    0
    Trophy Points:
    0
    The va hosp gave me an emg, wow did it hurt, till it got to above my ankles, then nothing, said i had neuropathy in both feet, that was 2 years ago, they denied my claim. My vso passed away now they have a new one who is going to quit, he shouldent even have been put in, I guess they know what they are doing. It took 2 years to get 20% on Diabetes. I figure by the time I am 87 I will be about 40%.
  11. CEDAR FALLS

    CEDAR FALLS Member

    Likes Received:
    1
    Trophy Points:
    6
    edited by Slapyo: obviously not a fact, rather an opinion. no personal attacks allowed on forums
  12. TinCanMan

    TinCanMan Active Member

    Likes Received:
    0
    Trophy Points:
    36
    Yeah, I understand that. Have had numerous EMG's since 1973. Have carpal tunnel syndrome in both hands with serious blockage in left. VAMC did one 7 years ago as part of my diabetes claim. When they got to my left hand I must have come 6 inches off the gurney. Decided no one would ever do an EMG on me again.

    That doesn't make any sense. If you have a diagnosis of neuropathy and service connected DMII, connecting the neuropathy should be a slam dunk. What does your doctor say about your neuropathy? Will he say your neuropathy is at least as likely as not a complication of your DMII?

    Check your decision papers, there's a section titled "Reasons" or "Reasons & Bases". In it you'll find why your claim was denied and what you have to show to prevail.

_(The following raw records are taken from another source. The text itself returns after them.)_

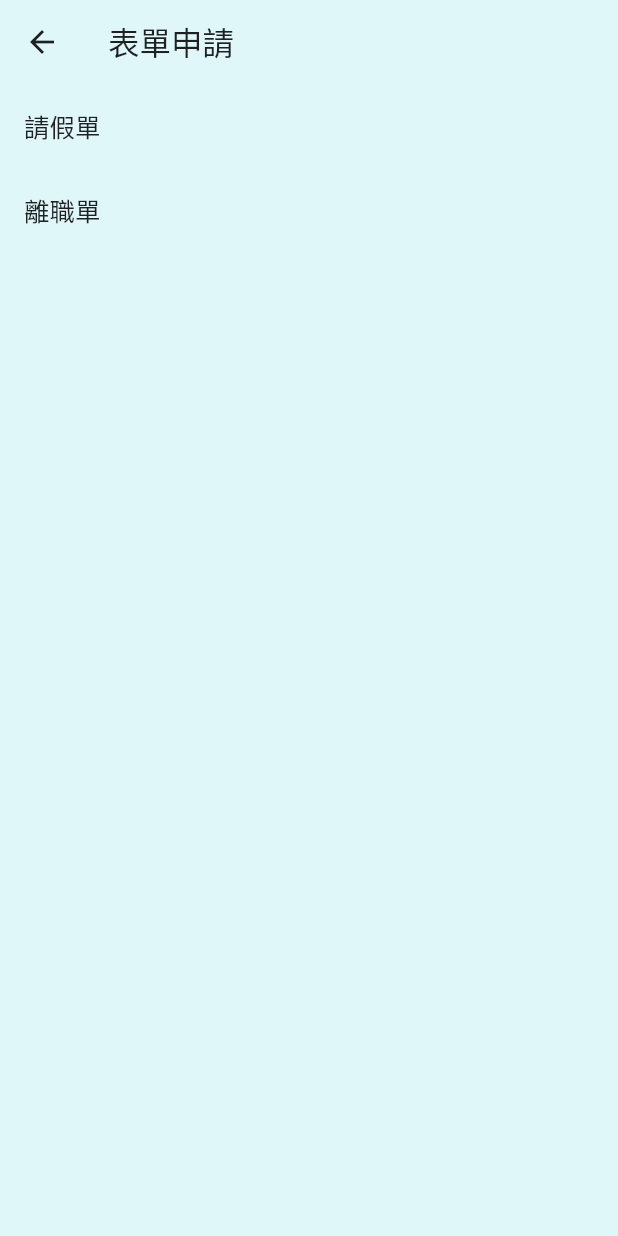
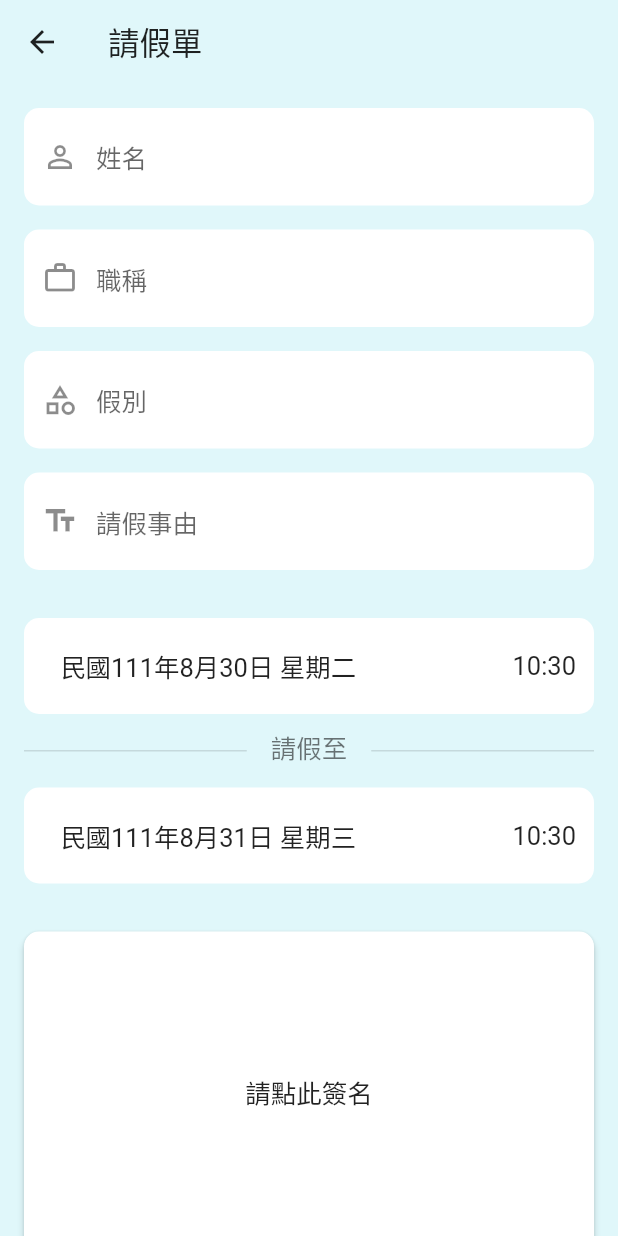
Before and after one commit to eason4best/Patrol-App-for-Wanyu-Security, a Flutter app: the FormApplyScreen screen opened directly, after a tap on "請假單", on a phone screen of 412 x 824 dp. Run offline on Flutter 3.47's test engine with Material 2 defaults, Android fonts, the phone set to English and light mode, and no system bars; our stand-ins replace marquee, shared_preferences, signature; missing offline and left inert: mobile_scanner; accounts and stored records are empty.

Commit message:
Making Form

```diff
--- /dev/null
+++ b/lib/model/leave_form.dart
@@ -0,0 +1,54 @@
+import 'dart:typed_data';
+
+class LeaveForm {
+  final String? name;
+  final String? title;
+  final String? leaveType;
+  final String? leaveReason;
+  final DateTime? startDateTime;
+  final DateTime? endDateTime;
+  final Uint8List? signatureImage;
+  LeaveForm({
+    this.name,
+    this.title,
+    this.leaveType,
+    this.leaveReason,
+    this.startDateTime,
+    this.endDateTime,
+    this.signatureImage,
+  });
+
+  LeaveForm copyWith({
+    String? name,
+    String? title,
+    String? leaveType,
+    String? leaveReason,
+    DateTime? startDateTime,
+    DateTime? endDateTime,
+    Uint8List? signatureImage,
+  }) {
+    return LeaveForm(
+      name: name ?? this.name,
+      title: title ?? this.title,
+      leaveType: leaveType ?? this.leaveType,
+      leaveReason: leaveReason ?? this.leaveReason,
+      startDateTime: startDateTime ?? this.startDateTime,
+      endDateTime: endDateTime ?? this.endDateTime,
+      signatureImage: signatureImage ?? this.signatureImage,
+    );
+  }
+
+  Map<String, String> toMap() {
+    Map<String, String> data = {
+      'name': name!,
+      'title': title!,
+      'leave_type': leaveType!,
+      'leave_reason': leaveReason!,
+      'start_date_time':
+          '${startDateTime!.year}-${startDateTime!.month}-${startDateTime!.day} ${startDateTime!.hour}:${startDateTime!.minute}',
+      'end_date_time':
+          '${endDateTime!.year}-${endDateTime!.month}-${endDateTime!.day} ${endDateTime!.hour}:${endDateTime!.minute}',
+    };
+    return data;
+  }
+}
--- /dev/null
+++ b/lib/model/leave_form_screen_model.dart
@@ -0,0 +1,20 @@
+import 'package:security_wanyu/model/leave_form.dart';
+
+class LeaveFormScreenModel {
+  final LeaveForm? leaveForm;
+  final bool? canSubmit;
+  LeaveFormScreenModel({
+    this.leaveForm,
+    this.canSubmit,
+  });
+
+  LeaveFormScreenModel copyWith({
+    LeaveForm? leaveForm,
+    bool? canSubmit,
+  }) {
+    return LeaveFormScreenModel(
+      leaveForm: leaveForm ?? this.leaveForm,
+      canSubmit: canSubmit ?? this.canSubmit,
+    );
+  }
+}
--- a/lib/model/punch_card_record.dart
+++ b/lib/model/punch_card_record.dart
@@ -33,8 +33,9 @@ class PunchCardRecord {
       'patrol_member_id': memberId,
       'member_sn': memberSN,
       'member_name': memberName,
-      'date_time':
-          '${dateTime!.year}-${dateTime!.month}-${dateTime!.day} ${dateTime!.hour}:${dateTime!.minute}',
+      'date_time': dateTime != null
+          ? '${dateTime!.year}-${dateTime!.month}-${dateTime!.day} ${dateTime!.hour}:${dateTime!.minute}'
+          : null,
       'punch_card_type': punchCardType.toString(),
       'makeup_type': makeupType.toString(),
       'place': place,
--- a/lib/screen/form_apply_screen.dart
+++ b/lib/screen/form_apply_screen.dart
@@ -1,5 +1,6 @@
 import 'package:flutter/material.dart';
 import 'package:security_wanyu/enum/forms_to_apply.dart';
+import 'package:security_wanyu/screen/leave_form_screen.dart';
 
 class FormApplyScreen extends StatelessWidget {
   const FormApplyScreen({Key? key}) : super(key: key);
@@ -14,7 +15,11 @@ class FormApplyScreen extends StatelessWidget {
         itemCount: FormsToApply.values.length,
         itemBuilder: (context, index) => ListTile(
           title: Text(FormsToApply.values[index].toString()),
-          onTap: () {},
+          onTap: () => FormsToApply.values[index] == FormsToApply.leave
+              ? Navigator.of(context).push(MaterialPageRoute(
+                  builder: (context) => LeaveFormScreen.create()))
+              : Navigator.of(context)
+                  .push(MaterialPageRoute(builder: (context) => Container())),
         ),
       ),
     );
--- /dev/null
+++ b/lib/screen/leave_form_screen.dart
@@ -0,0 +1,310 @@
+import 'package:flutter/material.dart';
+import 'package:provider/provider.dart';
+import 'package:security_wanyu/bloc/leave_form_screen_bloc.dart';
+import 'package:security_wanyu/model/leave_form_screen_model.dart';
+import 'package:security_wanyu/service/utils.dart';
+import 'package:security_wanyu/widget/signature_widget.dart';
+
+class LeaveFormScreen extends StatelessWidget {
+  final LeaveFormScreenBloc bloc;
+  const LeaveFormScreen({
+    Key? key,
+    required this.bloc,
+  }) : super(key: key);
+
+  static Widget create() {
+    return Provider<LeaveFormScreenBloc>(
+      create: (context) => LeaveFormScreenBloc(),
+      child: Consumer<LeaveFormScreenBloc>(
+        builder: (context, bloc, _) => LeaveFormScreen(bloc: bloc),
+      ),
+      dispose: (context, bloc) => bloc.dispose(),
+    );
+  }
+
+  @override
+  Widget build(BuildContext context) {
+    return Scaffold(
+      appBar: AppBar(
+        title: const Text('請假單'),
+      ),
+      body: SingleChildScrollView(
+        child: StreamBuilder<LeaveFormScreenModel>(
+            stream: bloc.stream,
+            initialData: bloc.model,
+            builder: (context, snapshot) {
+              return Padding(
+                padding: const EdgeInsets.symmetric(horizontal: 16),
+                child: Column(
+                  children: [
+                    Container(
+                      margin: const EdgeInsets.only(top: 16),
+                      child: TextField(
+                        controller: bloc.nameController,
+                        decoration: InputDecoration(
+                          prefixIcon: const Icon(Icons.person_outline_outlined),
+                          hintText: '姓名',
+                          filled: true,
+                          fillColor: Colors.white,
+                          enabledBorder: OutlineInputBorder(
+                            borderSide:
+                                const BorderSide(color: Colors.transparent),
+                            borderRadius: BorderRadius.circular(10.0),
+                          ),
+                          focusedBorder: OutlineInputBorder(
+                            borderSide:
+                                const BorderSide(color: Colors.transparent),
+                            borderRadius: BorderRadius.circular(10.0),
+                          ),
+                          disabledBorder: OutlineInputBorder(
+                            borderSide:
+                                const BorderSide(color: Colors.transparent),
+                            borderRadius: BorderRadius.circular(10.0),
+                          ),
+                          errorBorder: OutlineInputBorder(
+                            borderSide:
+                                const BorderSide(color: Colors.transparent),
+                            borderRadius: BorderRadius.circular(10.0),
+                          ),
+                        ),
+                        textInputAction: TextInputAction.next,
+                        onChanged: bloc.onInputName,
+                      ),
+                    ),
+                    Container(
+                      margin: const EdgeInsets.only(top: 16),
+                      child: TextField(
+                        controller: bloc.titleController,
+                        decoration: InputDecoration(
+                          prefixIcon: const Icon(Icons.work_outline_outlined),
+                          hintText: '職稱',
+                          filled: true,
+                          fillColor: Colors.white,
+                          enabledBorder: OutlineInputBorder(
+                            borderSide:
+                                const BorderSide(color: Colors.transparent),
+                            borderRadius: BorderRadius.circular(10.0),
+                          ),
+                          focusedBorder: OutlineInputBorder(
+                            borderSide:
+                                const BorderSide(color: Colors.transparent),
+                            borderRadius: BorderRadius.circular(10.0),
+                          ),
+                          disabledBorder: OutlineInputBorder(
+                            borderSide:
+                                const BorderSide(color: Colors.transparent),
+                            borderRadius: BorderRadius.circular(10.0),
+                          ),
+                          errorBorder: OutlineInputBorder(
+                            borderSide:
+                                const BorderSide(color: Colors.transparent),
+                            borderRadius: BorderRadius.circular(10.0),
+                          ),
+                        ),
+                        textInputAction: TextInputAction.next,
+                        onChanged: bloc.onInputTitle,
+                      ),
+                    ),
+                    Container(
+                      margin: const EdgeInsets.only(top: 16),
+                      child: TextField(
+                        controller: bloc.leaveTypeController,
+                        decoration: InputDecoration(
+                          prefixIcon: const Icon(Icons.category_outlined),
+                          hintText: '假別',
+                          filled: true,
+                          fillColor: Colors.white,
+                          enabledBorder: OutlineInputBorder(
+                            borderSide:
+                                const BorderSide(color: Colors.transparent),
+                            borderRadius: BorderRadius.circular(10.0),
+                          ),
+                          focusedBorder: OutlineInputBorder(
+                            borderSide:
+                                const BorderSide(color: Colors.transparent),
+                            borderRadius: BorderRadius.circular(10.0),
+                          ),
+                          disabledBorder: OutlineInputBorder(
+                            borderSide:
+                                const BorderSide(color: Colors.transparent),
+                            borderRadius: BorderRadius.circular(10.0),
+                          ),
+                          errorBorder: OutlineInputBorder(
+                            borderSide:
+                                const BorderSide(color: Colors.transparent),
+                            borderRadius: BorderRadius.circular(10.0),
+                          ),
+                        ),
+                        textInputAction: TextInputAction.next,
+                        onChanged: bloc.onInputLeaveType,
+                      ),
+                    ),
+                    Container(
+                      margin: const EdgeInsets.only(top: 16),
+                      child: TextField(
+                        controller: bloc.leaveReasonController,
+                        keyboardType: TextInputType.multiline,
+                        maxLines: null,
+                        decoration: InputDecoration(
+                          prefixIcon: const Icon(Icons.text_fields_outlined),
+                          hintText: '請假事由',
+                          filled: true,
+                          fillColor: Colors.white,
+                          enabledBorder: OutlineInputBorder(
+                            borderSide:
+                                const BorderSide(color: Colors.transparent),
+                            borderRadius: BorderRadius.circular(10.0),
+                          ),
+                          focusedBorder: OutlineInputBorder(
+                            borderSide:
+                                const BorderSide(color: Colors.transparent),
+                            borderRadius: BorderRadius.circular(10.0),
+                          ),
+                          disabledBorder: OutlineInputBorder(
+                            borderSide:
+                                const BorderSide(color: Colors.transparent),
+                            borderRadius: BorderRadius.circular(10.0),
+                          ),
+                          errorBorder: OutlineInputBorder(
+                            borderSide:
+                                const BorderSide(color: Colors.transparent),
+                            borderRadius: BorderRadius.circular(10.0),
+                          ),
+                        ),
+                        textInputAction: TextInputAction.next,
+                        onChanged: bloc.onInputLeaveReason,
+                      ),
+                    ),
+                    Container(
+                      width: MediaQuery.of(context).size.width,
+                      height: 64,
+                      margin: const EdgeInsets.only(top: 32),
+                      padding: const EdgeInsets.all(12),
+                      decoration: BoxDecoration(
+                        color: Colors.white,
+                        borderRadius: BorderRadius.circular(10.0),
+                      ),
+                      child: Row(
+                        children: [
+                          GestureDetector(
+                            onTap: () => bloc.pickDate(context: context),
+                            child: Container(
+                              margin: const EdgeInsets.only(left: 12),
+                              child: Text(
+                                Utils.dateString(
+                                    snapshot.data!.leaveForm!.startDateTime!,
+                                    isMinguo: true),
+                                style: Theme.of(context).textTheme.subtitle1,
+                              ),
+                            ),
+                          ),
+                          const Spacer(),
+                          GestureDetector(
+                            onTap: () => bloc.pickTime(context: context),
+                            child: Text(
+                              Utils.timeString(
+                                  snapshot.data!.leaveForm!.startDateTime!),
+                              style: Theme.of(context).textTheme.subtitle1,
+                            ),
+                          ),
+                        ],
+                      ),
+                    ),
+                    Row(
+                      children: [
+                        Expanded(
+                          child: Container(
+                            height: 1,
+                            color: Colors.black12,
+                          ),
+                        ),
+                        Container(
+                          margin: const EdgeInsets.symmetric(
+                              horizontal: 16, vertical: 16),
+                          child: Text(
+                            '請假至',
+                            style: Theme.of(context)
+                                .textTheme
+                                .subtitle1!
+                                .copyWith(color: Colors.black54, height: 1),
+                          ),
+                        ),
+                        Expanded(
+                          child: Container(
+                            height: 1,
+                            color: Colors.black12,
+                          ),
+                        ),
+                      ],
+                    ),
+                    Container(
+                      width: MediaQuery.of(context).size.width,
+                      height: 64,
+                      padding: const EdgeInsets.all(12),
+                      decoration: BoxDecoration(
+                        color: Colors.white,
+                        borderRadius: BorderRadius.circular(10.0),
+                      ),
+                      child: Row(
+                        children: [
+                          GestureDetector(
+                            onTap: () => bloc.pickDate(
+                                context: context, isStartDateTime: false),
+                            child: Container(
+                              margin: const EdgeInsets.only(left: 12),
+                              child: Text(
+                                Utils.dateString(
+                                    snapshot.data!.leaveForm!.endDateTime!,
+                                    isMinguo: true),
+                                style: Theme.of(context).textTheme.subtitle1,
+                              ),
+                            ),
+                          ),
+                          const Spacer(),
+                          GestureDetector(
+                            onTap: () => bloc.pickTime(
+                                context: context, isStartDateTime: false),
+                            child: Text(
+                              Utils.timeString(
+                                  snapshot.data!.leaveForm!.endDateTime!),
+                              style: Theme.of(context).textTheme.subtitle1,
+                            ),
+                          ),
+                        ],
+                      ),
+                    ),
+                    Container(
+                      margin: const EdgeInsets.only(top: 32),
+                      child: SignatureWidget(
+                        bloc: bloc,
+                        signatureImage:
+                            snapshot.data!.leaveForm!.signatureImage,
+                      ),
+                    ),
+                    Container(
+                      width: MediaQuery.of(context).size.width - 16,
+                      height: 56,
+                      margin: const EdgeInsets.only(top: 32, bottom: 16),
+                      child: ElevatedButton(
+                        onPressed: snapshot.data!.canSubmit!
+                            ? () async => await bloc.submit()
+                            : null,
+                        style: ButtonStyle(
+                          elevation: MaterialStateProperty.all(0.0),
+                          shape: MaterialStateProperty.all(
+                            RoundedRectangleBorder(
+                              borderRadius: BorderRadius.circular(10.0),
+                            ),
+                          ),
+                        ),
+                        child: const Center(child: Text('確認')),
+                      ),
+                    )
+                  ],
+                ),
+              );
+            }),
+      ),
+    );
+  }
+}
--- a/lib/service/utils.dart
+++ b/lib/service/utils.dart
@@ -1,13 +1,15 @@
 import 'dart:io';
 
 class Utils {
-  static String dateString(DateTime dateTime) {
+  static String dateString(DateTime dateTime, {isMinguo = false}) {
     final year = dateTime.year;
     final month = dateTime.month;
     final day = dateTime.day;
     final weekday = dateTime.weekday;
     const weekdayInCH = ['ㄧ', '二', '三', '四', '五', '六', '日'];
-    return '$year年$month月$day日 星期${weekdayInCH[weekday - 1]}';
+    return isMinguo
+        ? '民國${year - 1911}年$month月$day日 星期${weekdayInCH[weekday - 1]}'
+        : '$year年$month月$day日 星期${weekdayInCH[weekday - 1]}';
   }
 
   static String timeString(DateTime dateTime) {
--- a/lib/widget/login_form_widget.dart
+++ b/lib/widget/login_form_widget.dart
@@ -19,6 +19,7 @@ class LoginFormWidget extends StatelessWidget {
           controller: bloc.accountController,
           keyboardType: TextInputType.visiblePassword,
           decoration: InputDecoration(
+            prefixIcon: const Icon(Icons.person_outline_outlined),
             hintText: '帳號',
             filled: true,
             fillColor: Colors.white,
@@ -49,6 +50,7 @@ class LoginFormWidget extends StatelessWidget {
             keyboardType: TextInputType.visiblePassword,
             obscureText: true,
             decoration: InputDecoration(
+              prefixIcon: const Icon(Icons.password_outlined),
               hintText: '密碼',
               filled: true,
               fillColor: Colors.white,
--- /dev/null
+++ b/lib/widget/signature_widget.dart
@@ -0,0 +1,48 @@
+import 'dart:typed_data';
+
+import 'package:flutter/material.dart';
+import 'package:security_wanyu/screen/signing_screen.dart';
+
+class SignatureWidget extends StatelessWidget {
+  final dynamic bloc;
+  final Uint8List? signatureImage;
+  const SignatureWidget({
+    Key? key,
+    required this.bloc,
+    this.signatureImage,
+  }) : super(key: key);
+
+  @override
+  Widget build(BuildContext context) {
+    return GestureDetector(
+      onTap: () => Navigator.of(context).push(MaterialPageRoute(
+        builder: (context) => SigningScreen(bloc: bloc),
+      )),
+      child: AspectRatio(
+        aspectRatio: 16 / 9,
+        child: Card(
+          elevation: 2.0,
+          shape:
+              RoundedRectangleBorder(borderRadius: BorderRadius.circular(10.0)),
+          margin: const EdgeInsets.all(0),
+          child: Container(
+            width: MediaQuery.of(context).size.width,
+            decoration: BoxDecoration(
+              image: signatureImage != null
+                  ? DecorationImage(image: MemoryImage(signatureImage!))
+                  : null,
+            ),
+            child: signatureImage != null
+                ? null
+                : Center(
+                    child: Text(
+                      '請點此簽名',
+                      style: Theme.of(context).textTheme.subtitle1,
+                    ),
+                  ),
+          ),
+        ),
+      ),
+    );
+  }
+}
--- a/pubspec.yaml
+++ b/pubspec.yaml
@@ -38,6 +38,7 @@ dependencies:
   shared_preferences: ^2.0.15
   marquee: ^2.2.3
   another_flushbar: ^1.10.29
+  signature: ^5.2.1
 
   # The following adds the Cupertino Icons font to your application.
   # Use with the CupertinoIcons class for iOS style icons.
```
Also changed, not shown: lib/bloc/leave_form_screen_bloc.dart (added, +169 -0 lines), lib/bloc/make_up_screen_bloc.dart (+16 -5 lines), lib/screen/signing_screen.dart (added, +53 -0 lines), lib/service/etun_api.dart (+22 -1 lines), lib/screen/resign_form_screen.dart (added), pubspec.lock.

Tell us what it says and maybe we can offer a suggestion on how to proceed.

    Are you a Vietnam vet claiming AO exposure as cause for DMII?

Share This Page